◆ What you need to do
Would you give the entries below again, precisely as they are written?

------------------------------

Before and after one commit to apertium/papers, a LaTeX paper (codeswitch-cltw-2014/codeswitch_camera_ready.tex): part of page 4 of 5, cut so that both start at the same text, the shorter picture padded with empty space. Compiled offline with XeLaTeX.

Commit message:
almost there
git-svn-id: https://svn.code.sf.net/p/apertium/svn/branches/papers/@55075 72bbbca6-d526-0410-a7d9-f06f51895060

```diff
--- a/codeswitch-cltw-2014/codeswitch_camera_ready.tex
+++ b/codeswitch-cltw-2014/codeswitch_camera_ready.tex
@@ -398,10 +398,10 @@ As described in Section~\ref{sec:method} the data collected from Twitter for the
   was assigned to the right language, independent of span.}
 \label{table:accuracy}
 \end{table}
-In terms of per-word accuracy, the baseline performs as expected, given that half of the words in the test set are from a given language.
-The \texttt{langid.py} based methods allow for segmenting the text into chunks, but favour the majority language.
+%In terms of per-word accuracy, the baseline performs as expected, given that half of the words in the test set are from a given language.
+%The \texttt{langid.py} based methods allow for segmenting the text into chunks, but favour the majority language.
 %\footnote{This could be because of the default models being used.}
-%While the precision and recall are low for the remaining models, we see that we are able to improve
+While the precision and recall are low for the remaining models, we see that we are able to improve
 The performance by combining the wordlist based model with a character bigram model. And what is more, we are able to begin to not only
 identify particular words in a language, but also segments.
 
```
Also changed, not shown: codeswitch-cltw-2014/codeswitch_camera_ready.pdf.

------------------------------

◆ Finished task
Before and after one commit to apertium/papers, a LaTeX paper (codeswitch-cltw-2014/codeswitch_camera_ready.tex): part of page 4 of 5, cut so that both start at the same text, the shorter picture padded with empty space. Compiled offline with XeLaTeX.

Commit message:
almost there
git-svn-id: https://svn.code.sf.net/p/apertium/svn/branches/papers/@55075 72bbbca6-d526-0410-a7d9-f06f51895060

```diff
--- a/codeswitch-cltw-2014/codeswitch_camera_ready.tex
+++ b/codeswitch-cltw-2014/codeswitch_camera_ready.tex
@@ -398,10 +398,10 @@ As described in Section~\ref{sec:method} the data collected from Twitter for the
   was assigned to the right language, independent of span.}
 \label{table:accuracy}
 \end{table}
-In terms of per-word accuracy, the baseline performs as expected, given that half of the words in the test set are from a given language.
-The \texttt{langid.py} based methods allow for segmenting the text into chunks, but favour the majority language.
+%In terms of per-word accuracy, the baseline performs as expected, given that half of the words in the test set are from a given language.
+%The \texttt{langid.py} based methods allow for segmenting the text into chunks, but favour the majority language.
 %\footnote{This could be because of the default models being used.}
-%While the precision and recall are low for the remaining models, we see that we are able to improve
+While the precision and recall are low for the remaining models, we see that we are able to improve
 The performance by combining the wordlist based model with a character bigram model. And what is more, we are able to begin to not only
 identify particular words in a language, but also segments.
 
```
Also changed, not shown: codeswitch-cltw-2014/codeswitch_camera_ready.pdf.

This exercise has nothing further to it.